- _Materials provided_
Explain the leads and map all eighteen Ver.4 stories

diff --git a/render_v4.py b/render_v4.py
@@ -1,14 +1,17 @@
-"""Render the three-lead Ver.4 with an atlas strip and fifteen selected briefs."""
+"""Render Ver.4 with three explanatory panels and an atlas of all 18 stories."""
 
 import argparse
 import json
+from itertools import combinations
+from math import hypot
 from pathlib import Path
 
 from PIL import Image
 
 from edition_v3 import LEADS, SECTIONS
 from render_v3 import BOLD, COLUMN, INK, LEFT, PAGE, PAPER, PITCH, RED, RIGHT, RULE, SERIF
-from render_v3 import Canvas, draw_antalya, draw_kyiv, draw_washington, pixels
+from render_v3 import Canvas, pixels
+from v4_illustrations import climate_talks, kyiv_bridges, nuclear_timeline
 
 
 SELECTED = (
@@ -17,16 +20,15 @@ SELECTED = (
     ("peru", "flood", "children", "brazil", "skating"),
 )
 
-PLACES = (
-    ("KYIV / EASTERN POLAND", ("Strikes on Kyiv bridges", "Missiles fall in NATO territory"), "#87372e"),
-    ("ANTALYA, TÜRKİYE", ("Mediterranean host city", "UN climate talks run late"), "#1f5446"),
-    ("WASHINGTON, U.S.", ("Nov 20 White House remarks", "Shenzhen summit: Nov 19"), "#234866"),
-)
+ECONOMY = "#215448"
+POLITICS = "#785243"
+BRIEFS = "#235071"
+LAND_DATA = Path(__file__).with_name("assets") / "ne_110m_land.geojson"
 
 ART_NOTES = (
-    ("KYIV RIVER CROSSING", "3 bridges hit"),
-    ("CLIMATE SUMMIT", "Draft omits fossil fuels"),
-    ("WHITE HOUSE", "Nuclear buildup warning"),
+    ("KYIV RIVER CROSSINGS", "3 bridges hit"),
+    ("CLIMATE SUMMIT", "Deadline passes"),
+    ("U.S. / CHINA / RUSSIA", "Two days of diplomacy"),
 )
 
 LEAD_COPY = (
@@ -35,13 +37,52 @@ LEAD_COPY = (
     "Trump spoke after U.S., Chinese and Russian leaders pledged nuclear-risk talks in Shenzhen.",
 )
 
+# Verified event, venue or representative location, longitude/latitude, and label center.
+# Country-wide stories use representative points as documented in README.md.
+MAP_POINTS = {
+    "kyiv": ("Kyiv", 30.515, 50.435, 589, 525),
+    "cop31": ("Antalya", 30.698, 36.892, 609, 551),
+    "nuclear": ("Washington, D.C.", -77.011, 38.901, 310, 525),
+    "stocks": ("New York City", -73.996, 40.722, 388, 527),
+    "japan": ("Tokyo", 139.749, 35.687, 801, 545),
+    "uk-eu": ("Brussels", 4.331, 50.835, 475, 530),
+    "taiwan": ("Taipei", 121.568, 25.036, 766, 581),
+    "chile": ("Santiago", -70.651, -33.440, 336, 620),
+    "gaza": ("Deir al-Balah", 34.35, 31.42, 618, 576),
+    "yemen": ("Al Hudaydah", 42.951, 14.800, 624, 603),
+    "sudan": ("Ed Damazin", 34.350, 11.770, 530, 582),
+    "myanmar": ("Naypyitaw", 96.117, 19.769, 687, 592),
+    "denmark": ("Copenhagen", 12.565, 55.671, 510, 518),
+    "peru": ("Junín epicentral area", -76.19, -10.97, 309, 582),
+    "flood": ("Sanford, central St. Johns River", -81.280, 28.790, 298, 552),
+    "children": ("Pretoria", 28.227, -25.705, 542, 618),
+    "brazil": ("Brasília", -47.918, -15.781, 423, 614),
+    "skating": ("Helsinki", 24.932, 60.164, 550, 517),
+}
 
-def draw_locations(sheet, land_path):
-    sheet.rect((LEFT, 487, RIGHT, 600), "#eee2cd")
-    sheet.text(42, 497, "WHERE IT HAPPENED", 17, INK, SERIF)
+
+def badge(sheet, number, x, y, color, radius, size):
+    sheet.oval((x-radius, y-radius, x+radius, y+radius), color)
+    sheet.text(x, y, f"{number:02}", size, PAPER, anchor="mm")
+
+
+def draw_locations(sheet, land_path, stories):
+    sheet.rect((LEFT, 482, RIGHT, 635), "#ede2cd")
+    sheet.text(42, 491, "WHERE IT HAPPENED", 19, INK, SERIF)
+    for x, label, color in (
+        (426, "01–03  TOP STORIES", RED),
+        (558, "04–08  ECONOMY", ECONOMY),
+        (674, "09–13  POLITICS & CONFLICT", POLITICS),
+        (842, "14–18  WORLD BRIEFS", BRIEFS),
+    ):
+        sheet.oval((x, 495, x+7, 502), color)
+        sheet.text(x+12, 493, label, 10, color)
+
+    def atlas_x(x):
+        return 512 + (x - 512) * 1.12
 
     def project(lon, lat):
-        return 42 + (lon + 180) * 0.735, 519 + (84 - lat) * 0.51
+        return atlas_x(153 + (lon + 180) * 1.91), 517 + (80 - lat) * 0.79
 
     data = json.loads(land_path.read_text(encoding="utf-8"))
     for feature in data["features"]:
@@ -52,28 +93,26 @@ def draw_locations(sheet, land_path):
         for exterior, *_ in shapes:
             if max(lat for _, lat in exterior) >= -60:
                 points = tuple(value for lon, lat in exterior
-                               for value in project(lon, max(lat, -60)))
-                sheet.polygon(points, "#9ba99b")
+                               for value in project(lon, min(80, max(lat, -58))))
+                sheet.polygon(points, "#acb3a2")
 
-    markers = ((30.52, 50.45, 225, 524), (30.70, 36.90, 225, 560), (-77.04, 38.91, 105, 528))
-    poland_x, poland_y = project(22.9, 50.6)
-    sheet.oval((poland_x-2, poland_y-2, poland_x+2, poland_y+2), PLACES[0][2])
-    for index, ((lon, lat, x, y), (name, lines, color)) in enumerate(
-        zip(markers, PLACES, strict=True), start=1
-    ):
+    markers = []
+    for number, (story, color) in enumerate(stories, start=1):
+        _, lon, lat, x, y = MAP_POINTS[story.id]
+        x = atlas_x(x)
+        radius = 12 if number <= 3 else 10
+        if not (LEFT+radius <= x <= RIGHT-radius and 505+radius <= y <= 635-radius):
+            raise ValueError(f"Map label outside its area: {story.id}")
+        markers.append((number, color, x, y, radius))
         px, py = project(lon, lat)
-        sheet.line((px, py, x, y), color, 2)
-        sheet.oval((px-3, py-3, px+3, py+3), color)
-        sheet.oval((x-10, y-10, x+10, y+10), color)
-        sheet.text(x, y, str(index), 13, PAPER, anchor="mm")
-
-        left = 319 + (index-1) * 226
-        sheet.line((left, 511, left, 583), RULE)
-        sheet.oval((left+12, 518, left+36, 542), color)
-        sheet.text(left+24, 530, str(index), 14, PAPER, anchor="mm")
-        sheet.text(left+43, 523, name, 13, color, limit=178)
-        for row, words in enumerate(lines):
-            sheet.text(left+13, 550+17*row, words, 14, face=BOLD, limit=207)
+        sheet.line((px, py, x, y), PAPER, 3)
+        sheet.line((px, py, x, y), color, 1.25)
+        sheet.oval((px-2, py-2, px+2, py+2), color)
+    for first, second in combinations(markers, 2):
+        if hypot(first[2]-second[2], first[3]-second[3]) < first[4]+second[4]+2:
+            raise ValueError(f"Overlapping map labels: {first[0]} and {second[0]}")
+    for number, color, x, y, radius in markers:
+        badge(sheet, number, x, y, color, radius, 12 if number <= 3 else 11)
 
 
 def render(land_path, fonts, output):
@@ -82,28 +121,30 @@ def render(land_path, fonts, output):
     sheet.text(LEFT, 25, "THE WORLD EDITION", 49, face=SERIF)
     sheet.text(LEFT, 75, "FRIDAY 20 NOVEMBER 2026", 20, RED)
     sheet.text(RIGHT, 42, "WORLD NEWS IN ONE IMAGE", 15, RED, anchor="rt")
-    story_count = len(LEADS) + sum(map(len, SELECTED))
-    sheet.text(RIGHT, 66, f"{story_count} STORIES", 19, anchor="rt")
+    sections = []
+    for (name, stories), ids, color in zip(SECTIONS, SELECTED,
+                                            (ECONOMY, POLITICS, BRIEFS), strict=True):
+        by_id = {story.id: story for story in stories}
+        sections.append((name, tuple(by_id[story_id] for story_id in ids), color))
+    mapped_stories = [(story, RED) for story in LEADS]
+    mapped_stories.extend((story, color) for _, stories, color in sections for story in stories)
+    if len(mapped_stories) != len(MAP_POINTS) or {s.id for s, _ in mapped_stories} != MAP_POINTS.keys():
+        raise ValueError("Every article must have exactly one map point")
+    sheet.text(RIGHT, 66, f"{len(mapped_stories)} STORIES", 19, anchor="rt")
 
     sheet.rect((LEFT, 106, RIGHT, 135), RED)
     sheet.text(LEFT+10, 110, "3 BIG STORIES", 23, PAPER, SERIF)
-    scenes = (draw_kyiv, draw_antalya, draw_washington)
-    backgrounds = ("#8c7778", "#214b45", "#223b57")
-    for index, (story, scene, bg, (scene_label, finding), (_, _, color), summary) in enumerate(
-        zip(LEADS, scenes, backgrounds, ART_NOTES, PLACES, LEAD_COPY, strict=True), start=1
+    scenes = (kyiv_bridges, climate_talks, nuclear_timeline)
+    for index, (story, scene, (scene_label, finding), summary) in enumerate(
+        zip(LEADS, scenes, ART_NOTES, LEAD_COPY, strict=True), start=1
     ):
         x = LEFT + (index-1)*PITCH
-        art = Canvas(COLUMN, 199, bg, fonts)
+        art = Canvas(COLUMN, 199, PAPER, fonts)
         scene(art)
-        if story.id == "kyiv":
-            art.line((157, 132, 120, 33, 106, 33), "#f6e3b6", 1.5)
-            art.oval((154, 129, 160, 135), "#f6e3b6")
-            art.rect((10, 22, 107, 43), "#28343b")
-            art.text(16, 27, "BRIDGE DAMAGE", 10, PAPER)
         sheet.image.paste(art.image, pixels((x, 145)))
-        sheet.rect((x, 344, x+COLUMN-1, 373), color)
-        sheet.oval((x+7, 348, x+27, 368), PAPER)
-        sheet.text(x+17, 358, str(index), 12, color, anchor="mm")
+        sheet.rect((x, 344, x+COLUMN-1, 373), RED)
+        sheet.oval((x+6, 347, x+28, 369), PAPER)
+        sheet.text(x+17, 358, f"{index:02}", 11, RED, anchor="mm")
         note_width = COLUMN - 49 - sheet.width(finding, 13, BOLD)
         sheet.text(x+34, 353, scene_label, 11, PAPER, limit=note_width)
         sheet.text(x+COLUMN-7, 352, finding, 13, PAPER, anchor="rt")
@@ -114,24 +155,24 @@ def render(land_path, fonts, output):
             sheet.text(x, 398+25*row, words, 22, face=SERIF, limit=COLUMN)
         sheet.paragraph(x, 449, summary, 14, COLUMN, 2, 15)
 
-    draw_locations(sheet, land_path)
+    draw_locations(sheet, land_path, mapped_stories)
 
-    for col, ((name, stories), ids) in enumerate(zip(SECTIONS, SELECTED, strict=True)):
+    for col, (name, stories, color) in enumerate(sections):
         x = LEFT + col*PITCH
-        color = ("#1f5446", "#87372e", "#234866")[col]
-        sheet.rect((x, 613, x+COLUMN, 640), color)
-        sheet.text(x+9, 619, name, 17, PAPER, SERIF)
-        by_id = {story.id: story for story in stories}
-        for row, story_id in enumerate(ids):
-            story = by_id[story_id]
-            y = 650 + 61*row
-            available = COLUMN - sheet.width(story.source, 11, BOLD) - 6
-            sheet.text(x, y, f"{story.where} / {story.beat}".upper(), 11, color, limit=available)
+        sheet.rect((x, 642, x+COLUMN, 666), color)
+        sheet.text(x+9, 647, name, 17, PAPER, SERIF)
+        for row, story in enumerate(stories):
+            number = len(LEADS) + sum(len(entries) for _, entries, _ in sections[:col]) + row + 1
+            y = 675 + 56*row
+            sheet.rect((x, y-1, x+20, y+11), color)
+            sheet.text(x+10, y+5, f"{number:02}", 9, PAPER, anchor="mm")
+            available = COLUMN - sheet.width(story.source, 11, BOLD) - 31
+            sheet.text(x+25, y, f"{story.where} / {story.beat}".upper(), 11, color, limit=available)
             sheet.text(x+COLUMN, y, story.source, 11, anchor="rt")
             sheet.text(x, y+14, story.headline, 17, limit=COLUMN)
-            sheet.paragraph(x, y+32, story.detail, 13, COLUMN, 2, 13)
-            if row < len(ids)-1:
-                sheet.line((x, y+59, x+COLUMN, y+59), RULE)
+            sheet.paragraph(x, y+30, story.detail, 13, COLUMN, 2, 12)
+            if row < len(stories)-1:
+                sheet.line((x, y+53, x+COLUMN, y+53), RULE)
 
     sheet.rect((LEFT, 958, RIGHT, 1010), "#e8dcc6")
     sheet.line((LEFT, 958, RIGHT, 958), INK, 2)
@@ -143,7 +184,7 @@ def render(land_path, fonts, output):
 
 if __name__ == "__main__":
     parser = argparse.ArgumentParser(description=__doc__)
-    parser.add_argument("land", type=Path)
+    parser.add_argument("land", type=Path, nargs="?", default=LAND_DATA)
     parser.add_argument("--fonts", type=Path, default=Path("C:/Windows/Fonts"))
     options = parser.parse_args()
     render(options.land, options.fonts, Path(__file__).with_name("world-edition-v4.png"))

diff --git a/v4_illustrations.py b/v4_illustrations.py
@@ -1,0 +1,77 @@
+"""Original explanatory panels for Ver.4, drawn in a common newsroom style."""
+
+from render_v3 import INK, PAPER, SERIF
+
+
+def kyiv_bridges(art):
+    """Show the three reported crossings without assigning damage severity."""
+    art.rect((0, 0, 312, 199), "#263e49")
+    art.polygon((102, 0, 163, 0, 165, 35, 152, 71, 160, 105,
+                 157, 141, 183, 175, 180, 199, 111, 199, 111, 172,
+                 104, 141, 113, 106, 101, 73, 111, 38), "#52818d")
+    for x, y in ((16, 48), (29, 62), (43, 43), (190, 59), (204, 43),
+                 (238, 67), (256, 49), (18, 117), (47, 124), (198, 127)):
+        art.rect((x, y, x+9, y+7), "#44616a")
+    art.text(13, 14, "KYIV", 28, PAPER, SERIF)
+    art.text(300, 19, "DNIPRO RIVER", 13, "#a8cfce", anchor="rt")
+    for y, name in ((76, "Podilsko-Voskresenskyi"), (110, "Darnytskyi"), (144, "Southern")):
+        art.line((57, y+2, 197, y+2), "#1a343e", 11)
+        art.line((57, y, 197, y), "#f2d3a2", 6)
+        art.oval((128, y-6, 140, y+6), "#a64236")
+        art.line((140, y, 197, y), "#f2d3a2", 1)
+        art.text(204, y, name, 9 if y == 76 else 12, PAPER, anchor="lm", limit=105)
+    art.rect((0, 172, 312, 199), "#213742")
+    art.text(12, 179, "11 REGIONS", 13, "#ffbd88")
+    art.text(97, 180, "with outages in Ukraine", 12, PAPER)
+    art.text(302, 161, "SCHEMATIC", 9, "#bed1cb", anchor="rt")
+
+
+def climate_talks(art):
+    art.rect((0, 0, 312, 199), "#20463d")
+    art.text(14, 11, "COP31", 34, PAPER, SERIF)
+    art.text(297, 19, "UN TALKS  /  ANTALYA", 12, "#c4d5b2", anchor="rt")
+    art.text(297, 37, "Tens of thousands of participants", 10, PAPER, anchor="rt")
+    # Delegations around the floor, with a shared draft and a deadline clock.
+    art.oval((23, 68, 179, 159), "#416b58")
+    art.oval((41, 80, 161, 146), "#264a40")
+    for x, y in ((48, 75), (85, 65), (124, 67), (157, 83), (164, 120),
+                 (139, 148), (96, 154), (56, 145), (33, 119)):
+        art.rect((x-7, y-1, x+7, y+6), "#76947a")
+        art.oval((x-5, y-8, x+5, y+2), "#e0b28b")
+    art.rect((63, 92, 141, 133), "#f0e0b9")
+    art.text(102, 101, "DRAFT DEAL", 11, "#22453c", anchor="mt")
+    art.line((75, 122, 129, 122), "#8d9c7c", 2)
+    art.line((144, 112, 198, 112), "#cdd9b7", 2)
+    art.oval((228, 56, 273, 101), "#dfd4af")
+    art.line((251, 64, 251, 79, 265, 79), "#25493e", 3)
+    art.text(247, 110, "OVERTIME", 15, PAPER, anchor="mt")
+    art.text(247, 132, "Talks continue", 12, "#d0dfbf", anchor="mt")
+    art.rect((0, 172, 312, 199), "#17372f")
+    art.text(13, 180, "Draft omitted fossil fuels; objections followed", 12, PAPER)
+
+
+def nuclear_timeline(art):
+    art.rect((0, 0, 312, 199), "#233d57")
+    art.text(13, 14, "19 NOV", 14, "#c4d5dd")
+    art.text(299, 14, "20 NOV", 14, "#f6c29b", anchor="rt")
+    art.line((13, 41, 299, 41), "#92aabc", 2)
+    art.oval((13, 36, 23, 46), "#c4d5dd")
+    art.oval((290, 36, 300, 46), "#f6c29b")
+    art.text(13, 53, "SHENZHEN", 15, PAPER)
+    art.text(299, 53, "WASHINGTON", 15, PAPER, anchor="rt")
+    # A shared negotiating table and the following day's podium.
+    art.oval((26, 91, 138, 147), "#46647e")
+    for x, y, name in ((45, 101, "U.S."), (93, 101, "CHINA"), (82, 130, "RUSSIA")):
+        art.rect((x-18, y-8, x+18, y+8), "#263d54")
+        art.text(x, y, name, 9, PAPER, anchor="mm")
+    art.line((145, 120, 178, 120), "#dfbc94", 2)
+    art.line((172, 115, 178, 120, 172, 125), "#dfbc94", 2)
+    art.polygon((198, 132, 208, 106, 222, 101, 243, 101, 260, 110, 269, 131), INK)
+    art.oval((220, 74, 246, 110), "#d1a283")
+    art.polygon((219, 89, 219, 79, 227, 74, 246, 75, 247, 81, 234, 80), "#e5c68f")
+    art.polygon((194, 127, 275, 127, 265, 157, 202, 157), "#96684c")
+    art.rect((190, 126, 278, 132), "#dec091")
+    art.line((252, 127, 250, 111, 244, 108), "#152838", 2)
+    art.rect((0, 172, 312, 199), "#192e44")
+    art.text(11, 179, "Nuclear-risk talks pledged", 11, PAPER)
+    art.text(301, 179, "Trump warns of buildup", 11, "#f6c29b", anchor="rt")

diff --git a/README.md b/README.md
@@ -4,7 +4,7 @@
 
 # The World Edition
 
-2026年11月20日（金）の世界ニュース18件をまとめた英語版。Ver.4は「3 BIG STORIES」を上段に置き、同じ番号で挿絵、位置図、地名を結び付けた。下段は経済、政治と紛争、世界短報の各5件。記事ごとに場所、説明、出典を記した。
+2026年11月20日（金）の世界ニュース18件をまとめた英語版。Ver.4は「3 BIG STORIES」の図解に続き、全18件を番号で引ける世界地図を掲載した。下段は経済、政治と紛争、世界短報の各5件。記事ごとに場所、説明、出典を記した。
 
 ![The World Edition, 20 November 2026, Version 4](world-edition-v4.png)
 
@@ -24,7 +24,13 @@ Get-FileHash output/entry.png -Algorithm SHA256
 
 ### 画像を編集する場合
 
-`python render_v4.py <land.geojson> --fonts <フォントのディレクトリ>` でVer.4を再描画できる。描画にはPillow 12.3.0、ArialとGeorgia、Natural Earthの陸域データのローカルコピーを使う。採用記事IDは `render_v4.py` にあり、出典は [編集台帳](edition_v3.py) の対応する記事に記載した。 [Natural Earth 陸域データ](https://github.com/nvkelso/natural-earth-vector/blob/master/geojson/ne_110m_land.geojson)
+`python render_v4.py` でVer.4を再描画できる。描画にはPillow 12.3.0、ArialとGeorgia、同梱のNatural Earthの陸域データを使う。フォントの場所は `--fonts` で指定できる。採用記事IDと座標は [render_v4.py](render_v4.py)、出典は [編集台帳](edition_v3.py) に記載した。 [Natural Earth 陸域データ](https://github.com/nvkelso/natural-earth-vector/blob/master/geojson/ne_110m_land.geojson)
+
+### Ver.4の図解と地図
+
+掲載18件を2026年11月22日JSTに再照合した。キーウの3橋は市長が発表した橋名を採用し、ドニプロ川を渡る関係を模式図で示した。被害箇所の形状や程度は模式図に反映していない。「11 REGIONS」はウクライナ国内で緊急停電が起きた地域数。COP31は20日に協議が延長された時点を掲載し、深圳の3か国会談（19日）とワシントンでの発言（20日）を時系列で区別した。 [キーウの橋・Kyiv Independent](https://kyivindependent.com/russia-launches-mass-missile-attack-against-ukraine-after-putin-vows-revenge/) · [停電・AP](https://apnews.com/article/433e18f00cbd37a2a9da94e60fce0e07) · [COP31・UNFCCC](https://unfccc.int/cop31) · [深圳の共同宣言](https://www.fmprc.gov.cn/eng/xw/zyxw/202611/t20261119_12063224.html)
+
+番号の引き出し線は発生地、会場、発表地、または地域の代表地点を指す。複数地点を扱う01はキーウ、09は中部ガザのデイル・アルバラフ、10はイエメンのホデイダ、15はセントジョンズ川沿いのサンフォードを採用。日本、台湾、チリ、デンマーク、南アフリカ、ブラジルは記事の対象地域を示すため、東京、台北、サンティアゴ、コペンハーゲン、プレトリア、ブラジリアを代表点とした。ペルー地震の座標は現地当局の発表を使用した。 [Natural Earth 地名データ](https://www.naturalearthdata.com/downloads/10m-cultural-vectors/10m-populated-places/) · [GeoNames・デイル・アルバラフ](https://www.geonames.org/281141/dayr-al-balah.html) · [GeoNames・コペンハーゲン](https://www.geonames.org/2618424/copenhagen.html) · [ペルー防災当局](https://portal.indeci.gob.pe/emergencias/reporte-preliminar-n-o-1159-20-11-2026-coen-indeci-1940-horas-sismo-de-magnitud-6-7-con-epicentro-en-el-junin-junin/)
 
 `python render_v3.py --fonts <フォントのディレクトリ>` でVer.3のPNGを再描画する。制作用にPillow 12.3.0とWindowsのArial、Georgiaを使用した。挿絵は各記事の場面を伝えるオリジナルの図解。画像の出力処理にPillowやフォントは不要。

- _Brief_
Every line of the data above that includes "type" should be listed.

- _Written answer_
-    parser.add_argument("land", type=Path)
+    parser.add_argument("land", type=Path, nargs="?", default=LAND_DATA)
     parser.add_argument("--fonts", type=Path, default=Path("C:/Windows/Fonts"))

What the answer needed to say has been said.